Man Wanted For Dallas Murder Confesses To Tulsa Robberies
TULSA, Oklahoma - Tulsa police arrested a man who admitted robbing two Tulsa restaurants Wednesday morning who's also wanted for a murder in Dallas.
Police said Latwon Goff could've never committed these crimes, if a Tulsa County judge hadn't set him free in December.
This is not the first time Latwon Goff has been behind bars.
Police arrested him three years ago for five robberies and a list of other crimes. He pleaded guilty, got a 15-year sentence, but, then a judge wiped it all away and set Goff free in December.
Police said Goff went to Dallas, where just two months later he murdered a man and shot a woman during a robbery.
Dallas police warned Tulsa police that Goff could be headed back this way.
Officers said Goff admitted robbing a Tulsa donut store in front of a woman and her small children and a Subway Wednesday and also confessed to robbing a Walgreens three days before the judge let him go.
"Frustration is almost not the word for it," said TPD Robbery Sgt. Brandon Watkins.
Watkins said Goff did several robberies in 2014 and they were glad when he pleaded and got a 15-year sentence, then they were dismayed to hear Judge
Sharon Holmes dismissed all those cases and expunged Goff's record.
"I understand taking a chance on somebody, giving somebody a second chance, but, once you shove a gun in someone's face, your chances are worn out, as far as we're concerned," Watkins said.
This isn't the first time it's happened.
Tulsa police arrested Maurice Younger in 2014 for six robberies, some burglaries and stolen cars.
He pleaded guilty and initially got 15 years, but, Judge Holmes knocked it down to a five-year deferred. That was in May of 2016.
Just two months later, Tulsa police arrested Younger for several home invasion robberies and raping a woman.
After that, Judge Holmes did order Younger held without bond.

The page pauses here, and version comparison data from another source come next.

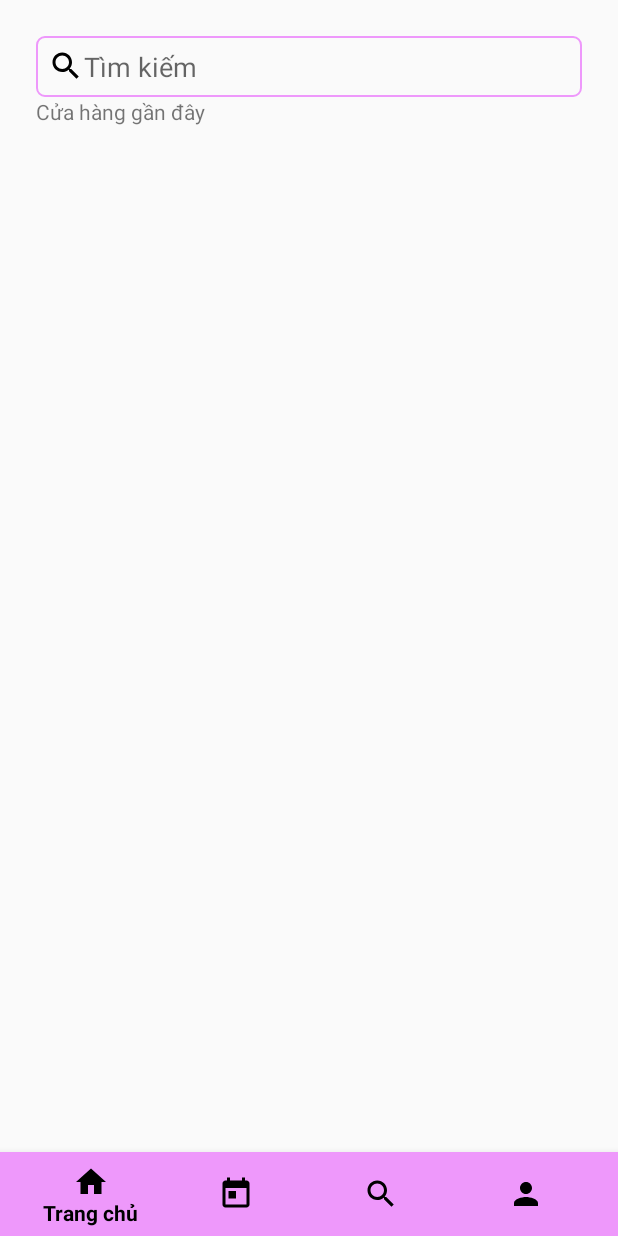
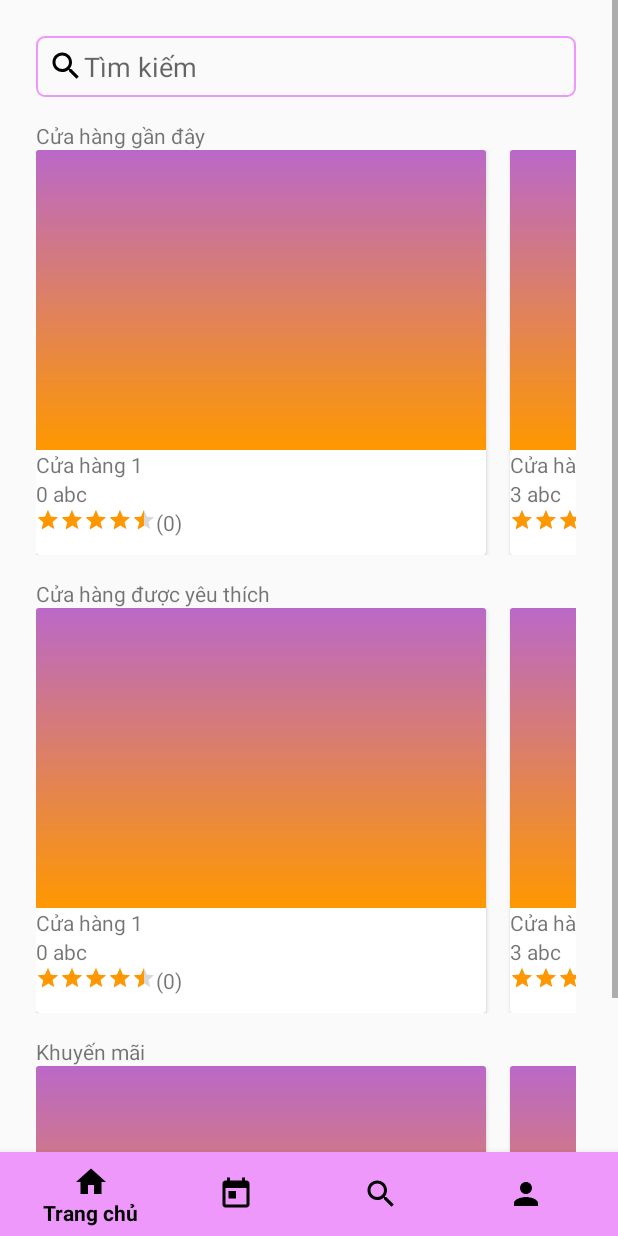
Before and after one commit to ngocnt1801/CatTocDi_Mobile, an Android app: the screen it shows after launch (MainActivity), after a tap on "BỎ QUA BƯỚC NÀY", on a phone screen of 412 x 824 dp. Run offline under Robolectric (Android 15) with nearby library versions, the phone set to English and light mode, and no system bars.

Commit message:
custom fullscreen and add 3 recycle view to fragmentHome

```diff
--- a/CatTocDiSalon/app/src/main/AndroidManifest.xml
+++ b/CatTocDiSalon/app/src/main/AndroidManifest.xml
@@ -24,7 +24,9 @@
             </intent-filter>
         </activity>
         <activity android:name=".LoginActivity" />
-        <activity android:name=".MainActivity"/>
+        <activity android:name=".MainActivity"
+            android:windowSoftInputMode="stateHidden"
+            />
     </application>
 
 </manifest>
--- a/CatTocDiSalon/app/src/main/java/com/salon/cattocdi/LoginActivity.java
+++ b/CatTocDiSalon/app/src/main/java/com/salon/cattocdi/LoginActivity.java
@@ -6,6 +6,7 @@ import android.content.Intent;
 import android.support.v7.app.AppCompatActivity;
 import android.os.Bundle;
 import android.view.View;
+import android.view.WindowManager;
 import android.widget.Button;
 import android.widget.EditText;
 
@@ -20,7 +21,11 @@ public class LoginActivity extends AppCompatActivity {
     @Override
     protected void onCreate(Bundle savedInstanceState) {
         super.onCreate(savedInstanceState);
+        getWindow().setFlags(WindowManager.LayoutParams.FLAG_FULLSCREEN,
+                WindowManager.LayoutParams.FLAG_FULLSCREEN);
         setContentView(R.layout.activity_login);
+
+
 
         btnLogin = findViewById(R.id.login_activity_login_btn);
         btnLogin.setOnClickListener(new View.OnClickListener() {
--- a/CatTocDiSalon/app/src/main/java/com/salon/cattocdi/MainActivity.java
+++ b/CatTocDiSalon/app/src/main/java/com/salon/cattocdi/MainActivity.java
@@ -6,18 +6,27 @@ import android.support.annotation.NonNull;
 import android.support.design.widget.BottomNavigationView;
 import android.support.v7.app.AppCompatActivity;
 import android.os.Bundle;
+import android.support.v7.widget.DefaultItemAnimator;
+import android.support.v7.widget.GridLayoutManager;
+import android.support.v7.widget.LinearLayoutManager;
+import android.support.v7.widget.RecyclerView;
 import android.view.MenuItem;
+import android.view.WindowManager;
 
+import com.salon.cattocdi.adapters.TestRecycleViewAdapter;
 import com.salon.cattocdi.fragements.AppointmentFragment;
 import com.salon.cattocdi.fragements.HomeFragment;
 
 public class MainActivity extends AppCompatActivity {
 
     private BottomNavigationView bottomNav;
+    private RecyclerView rvListNearest;
 
     @Override
     protected void onCreate(Bundle savedInstanceState) {
         super.onCreate(savedInstanceState);
+        getWindow().setFlags(WindowManager.LayoutParams.FLAG_FULLSCREEN,
+                WindowManager.LayoutParams.FLAG_FULLSCREEN);
         setContentView(R.layout.activity_main);
 
         bottomNav = findViewById(R.id.bottom_nav);
@@ -45,6 +54,14 @@ public class MainActivity extends AppCompatActivity {
 
         //HOME FRAGMENT will show first
         showFragment(new HomeFragment());
+
+
+    }
+
+    @Override
+    protected void onResume() {
+        super.onResume();
+
     }
 
     private void showFragment(Fragment fragment){
--- /dev/null
+++ b/CatTocDiSalon/app/src/main/java/com/salon/cattocdi/adapters/TestRecycleViewAdapter.java
@@ -0,0 +1,62 @@
+package com.salon.cattocdi.adapters;
+
+import android.support.annotation.NonNull;
+import android.support.v7.widget.CardView;
+import android.support.v7.widget.RecyclerView;
+import android.view.LayoutInflater;
+import android.view.View;
+import android.view.ViewGroup;
+import android.widget.ImageView;
+import android.widget.RatingBar;
+import android.widget.TextView;
+
+import com.salon.cattocdi.R;
+
+public class TestRecycleViewAdapter extends RecyclerView.Adapter<TestRecycleViewAdapter.MyCardViewHolder>{
+
+    @NonNull
+    @Override
+    public MyCardViewHolder onCreateViewHolder(@NonNull ViewGroup viewGroup, int i) {
+        View itemView = LayoutInflater.from(viewGroup.getContext()).inflate(R.layout.recycle_view_item_salon, viewGroup, false);
+        return new MyCardViewHolder(itemView);
+    }
+
+    @Override
+    public void onBindViewHolder(@NonNull MyCardViewHolder myCardViewHolder, int i) {
+        myCardViewHolder.salonRatingBar.setRating(4.6f);
+        myCardViewHolder.salonTitle.setText("Cửa hàng " + (i + 1));
+        myCardViewHolder.salonReviewsAmount.setText("("+ (i * 10) +")");
+        myCardViewHolder.salonAddress.setText( i + i + i + " abc");
+        myCardViewHolder.salonImage.setBackgroundResource(R.drawable.splash_gradient_background);
+
+        myCardViewHolder.item.setOnClickListener(new View.OnClickListener() {
+            @Override
+            public void onClick(View view) {
+
+            }
+        });
+    }
+
+    @Override
+    public int getItemCount() {
+        return 10;
+    }
+
+    public class MyCardViewHolder extends RecyclerView.ViewHolder{
+
+        public ImageView salonImage;
+        public TextView salonTitle, salonAddress, salonReviewsAmount;
+        public RatingBar salonRatingBar;
+        public CardView item;
+
+        public MyCardViewHolder(@NonNull View itemView) {
+            super(itemView);
+            salonImage = itemView.findViewById(R.id.fg_home_rv_item_img);
+            salonTitle = itemView.findViewById(R.id.fg_home_rv_item_title_tv);
+            salonAddress = itemView.findViewById(R.id.fg_home_rv_item_address_tv);
+            salonReviewsAmount = itemView.findViewById(R.id.fg_home_rv_item_amount_review_tv);
+            salonRatingBar = itemView.findViewById(R.id.fg_home_rv_item_rb);
+            item = (CardView) itemView;
+        }
+    }
+}
--- a/CatTocDiSalon/app/src/main/java/com/salon/cattocdi/fragements/HomeFragment.java
+++ b/CatTocDiSalon/app/src/main/java/com/salon/cattocdi/fragements/HomeFragment.java
@@ -3,17 +3,22 @@ package com.salon.cattocdi.fragements;
 
 import android.os.Bundle;
 import android.app.Fragment;
+import android.support.v7.widget.DefaultItemAnimator;
+import android.support.v7.widget.LinearLayoutManager;
+import android.support.v7.widget.RecyclerView;
 import android.view.LayoutInflater;
 import android.view.View;
 import android.view.ViewGroup;
 
 import com.salon.cattocdi.R;
+import com.salon.cattocdi.adapters.TestRecycleViewAdapter;
 
 /**
  * A simple {@link Fragment} subclass.
  */
 public class HomeFragment extends Fragment {
 
+    RecyclerView rvBookmark, rvRating, rvSale;
 
     public HomeFragment() {
         // Required empty public constructor
@@ -24,7 +29,24 @@ public class HomeFragment extends Fragment {
     public View onCreateView(LayoutInflater inflater, ViewGroup container,
                              Bundle savedInstanceState) {
         // Inflate the layout for this fragment
-        return inflater.inflate(R.layout.fragment_home, container, false);
+        View view =  inflater.inflate(R.layout.fragment_home, container, false);
+        rvBookmark = view.findViewById(R.id.fg_home_rv_bookmark);
+        rvRating = view.findViewById(R.id.fg_home_rv_rating);
+        rvSale = view.findViewById(R.id.fg_home_rv_sale);
+        testRecycleViewAdapter(rvBookmark);
+        testRecycleViewAdapter(rvRating);
+        testRecycleViewAdapter(rvSale);
+        return view;
+    }
+
+    private void testRecycleViewAdapter(RecyclerView rv){
+        //Show RECYCLEVIEW
+        RecyclerView.LayoutManager mLayoutManager = new LinearLayoutManager(getActivity(), LinearLayoutManager.HORIZONTAL, false);
+
+        rv.setLayoutManager(mLayoutManager);
+        rv.setItemAnimator(new DefaultItemAnimator());
+        TestRecycleViewAdapter adapter = new TestRecycleViewAdapter();
+        rv.setAdapter(adapter);
     }
 
 }
--- a/CatTocDiSalon/app/src/main/java/com/salon/cattocdi/utils/MyContants.java
+++ b/CatTocDiSalon/app/src/main/java/com/salon/cattocdi/utils/MyContants.java
@@ -3,4 +3,5 @@ package com.salon.cattocdi.utils;
 public class MyContants {
    public static final String PHONE_TEST = "0123456789";
    public static final String PASSWORD_TEST = "123";
+
 }
--- a/CatTocDiSalon/app/src/main/res/layout/fragment_home.xml
+++ b/CatTocDiSalon/app/src/main/res/layout/fragment_home.xml
@@ -1,31 +1,63 @@
 <?xml version="1.0" encoding="utf-8"?>
-<LinearLayout xmlns:android="http://schemas.android.com/apk/res/android"
+<ScrollView xmlns:android="http://schemas.android.com/apk/res/android"
     xmlns:tools="http://schemas.android.com/tools"
     android:layout_width="match_parent"
     android:layout_height="match_parent"
-    android:orientation="vertical"
     android:padding="@dimen/pd_layout_login_page"
-    tools:context=".fragements.HomeFragment">
+    tools:context=".fragements.HomeFragment"
+    android:focusable="true"
+    android:focusableInTouchMode="true"
+    android:scrollbarStyle="outsideInset">
 
+    <LinearLayout
+        android:layout_width="match_parent"
+        android:layout_height="match_parent"
+        android:orientation="vertical">
         <EditText
             android:layout_width="match_parent"
             android:layout_height="wrap_content"
             android:hint="@string/vn_search"
             android:drawableLeft="@drawable/ic_search_navigation"
             android:background="@drawable/border_radius_edit_text"
-        android:padding="@dimen/pd_et"/>
+            android:padding="@dimen/pd_et" />
+
 
         <TextView
             android:layout_width="match_parent"
             android:layout_height="wrap_content"
-        android:text="@string/vn_nearest_salon"/>
+            android:text="@string/vn_nearest_salon"
+            android:layout_marginTop="@dimen/mg_top_login_page"/>
+
         <android.support.v7.widget.RecyclerView
-        android:orientation="horizontal"
             android:layout_width="match_parent"
             android:layout_height="wrap_content"
-        android:id="@+id/fg_home_rv">
+            android:id="@+id/fg_home_rv_bookmark">
         </android.support.v7.widget.RecyclerView>
 
+        <TextView
+            android:layout_width="match_parent"
+            android:layout_height="wrap_content"
+            android:text="@string/vn_top_rating"
+            android:layout_marginTop="@dimen/mg_top_login_page"/>
 
+        <android.support.v7.widget.RecyclerView
+            android:layout_width="match_parent"
+            android:layout_height="wrap_content"
+            android:id="@+id/fg_home_rv_rating">
+        </android.support.v7.widget.RecyclerView>
 
+        <TextView
+            android:layout_width="match_parent"
+            android:layout_height="wrap_content"
+            android:text="@string/vn_top_sale"
+            android:layout_marginTop="@dimen/mg_top_login_page"/>
+
+        <android.support.v7.widget.RecyclerView
+            android:layout_width="match_parent"
+            android:layout_height="wrap_content"
+            android:id="@+id/fg_home_rv_sale"
+            android:layout_marginBottom="@dimen/mr_bottom_not_cover_content">
+        </android.support.v7.widget.RecyclerView>
     </LinearLayout>
+
+</ScrollView>
--- a/CatTocDiSalon/app/src/main/res/layout/recycle_view_item_salon.xml
+++ b/CatTocDiSalon/app/src/main/res/layout/recycle_view_item_salon.xml
@@ -1,7 +1,7 @@
 <?xml version="1.0" encoding="utf-8"?>
 <android.support.v7.widget.CardView
     xmlns:android="http://schemas.android.com/apk/res/android" android:layout_width="300dp"
-    android:layout_height="200dp"
+    android:layout_height="270dp"
     android:layout_marginRight="16dp">
     <LinearLayout
         android:layout_width="match_parent"
@@ -9,28 +9,39 @@
         android:orientation="vertical">
         <ImageView
             android:layout_width="match_parent"
-            android:layout_height="120dp"
-            android:background="@color/mainPrimary" />
+            android:layout_height="200dp"
+            android:id="@+id/fg_home_rv_item_img"/>
 
         <TextView
             android:layout_width="match_parent"
             android:layout_height="wrap_content"
-            android:text="Tên cửa hàng"/>
+            android:text="Tên cửa hàng"
+            android:id="@+id/fg_home_rv_item_title_tv"/>
 
         <TextView
             android:layout_width="match_parent"
             android:layout_height="wrap_content"
-            android:text="Quận 1, Nguyễn Huệ"/>
+            android:text="Quận 1, Nguyễn Huệ"
+            android:id="@+id/fg_home_rv_item_address_tv"/>
 
-        <RatingBar
+
+        <LinearLayout
             android:layout_width="wrap_content"
             android:layout_height="wrap_content"
-            android:rating="3"
-            android:numStars="5"
-            android:stepSize="0.5"
-            android:scaleX="0.5"
-            android:scaleY="0.5"
-            style="@style/RatingBar"
-            />
+            android:orientation="horizontal">
+            <RatingBar
+                android:layout_width="wrap_content"
+                android:layout_height="wrap_content"
+                android:rating="3"
+                android:numStars="5"
+                android:stepSize="0.5"
+                style="@style/Base.Widget.AppCompat.RatingBar.Small"
+                android:id="@+id/fg_home_rv_item_rb"/>
+            <TextView
+                android:layout_width="wrap_content"
+                android:layout_height="wrap_content"
+                android:text="(30)"
+                android:id="@+id/fg_home_rv_item_amount_review_tv"/>
+        </LinearLayout>
     </LinearLayout>
 </android.support.v7.widget.CardView>
--- a/CatTocDiSalon/app/src/main/res/values/dimens.xml
+++ b/CatTocDiSalon/app/src/main/res/values/dimens.xml
@@ -9,4 +9,5 @@
     <dimen name="width_border_et">1dp</dimen>
     <dimen name="radius_border_et">5dp</dimen>
     <dimen name="pd_et">8dp</dimen>
+    <dimen name="mr_bottom_not_cover_content">40dp</dimen>
 </resources>
--- a/CatTocDiSalon/app/src/main/res/values/strings.xml
+++ b/CatTocDiSalon/app/src/main/res/values/strings.xml
@@ -12,5 +12,7 @@
     <string name="vn_search">Tìm kiếm</string>
     <string name="vn_profile">Tài khoản</string>
     <string name="vn_nearest_salon">Cửa hàng gần đây</string>
+    <string name="vn_top_rating">Cửa hàng được yêu thích</string>
+    <string name="vn_top_sale">Khuyến mãi</string>
 
 </resources>
--- a/CatTocDiSalon/app/src/main/res/values/styles.xml
+++ b/CatTocDiSalon/app/src/main/res/values/styles.xml
@@ -11,9 +11,4 @@
         <item name="android:windowFullscreen">true</item>
         <item name="android:windowBackground">@drawable/splash_gradient_background</item>
     </style>
-    <style name="RatingBar" parent="Base.Widget.AppCompat.RatingBar">
-        <item name="android:colorControlNormal">@color/secondLight</item>
-        <item name="android:colorControlActivated">@color/secondPrimary</item>
-        <item name="android:textAlignment">textStart</item>
-    </style>
 </resources>
```
Lines whose indentation alone changed are shown as unchanged.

News On 6 called her courtroom to ask her about these cases, but haven't yet heard back.
Tulsa County District Attorney Steve Kunzweiler released a statement saying:
I am grateful for the hard work of the Tulsa Police Department in getting Mr. Goff off the streets. However, it is my opinion that he should never have returned to the streets in the first place. The violent trail of crime he began as a youthful offender in August, 2014 should have resulted in his placement in the custody of the Oklahoma Department of Corrections. While Oklahoma’s Youthful Offender statutes were created in part, to consider the amenability of rehabilitation for certain youthful offenders, they were also created “to better ensure the public safety by holding youths accountable for the commission of serious crimes”.
Mr. Goff was released from supervision for his Tulsa area crimes based upon the recommendation of the Office of Juvenile Affairs. OJA’s report to the court stated that “although Latwon’s Youthful Offender crimes were serious indeed, he has taken full advantage of all treatment opportunities available, his mother has been supportive of him throughout the process, and he seems to be ready for case closure at this time.” First, the fact that he committed “crimes” as in plural, several, many, etc., should have been a prime indicator that he was an extreme risk of reoffending. Second, I am more than confident that any mother would be “supportive” of their child in just about any circumstance. Third, I have never met an offender who wants their case to remain open – offenders want it over and done with as soon as possible. What is more important to me is not how Mr. Goff Felt, but the effect Mr. Goff’s crimes had on each one of the victims, and whether the 1 year and 10 months he spent in the custody of the Office of Juvenile Affairs could ever have meaningfully rehabilitated him. We are now seeing that the hopes of treatment providers have apparently fallen woefully short of their goal.
I have the benefit of being a prosecutor who endured the days when all that the State of Oklahoma had was a juvenile court system and an adult court system. Violent offenders in the age range of Mr. Goff had virtually no accountability in the juvenile system. Oklahoma’s Youthful Offender statutes were in response to the public outcry for more accountability. The safety and security of the public is at the forefront of my office’s efforts on a daily basis. We will continue to advocate in our courts that violent offenders need to be held fully responsible for the crimes they commit – even if they are “youthful offenders”. Our only hope is that the courts, the treatment providers, and the case managers listen to and heed our warnings when it comes to rendering judgment on a documented violent offender.
Mr. Goff is accused of new violent offenses in Tulsa County and in the State of Texas. He, like every charged individual enjoys the presumption of innocence until a judge or a jury determines otherwise.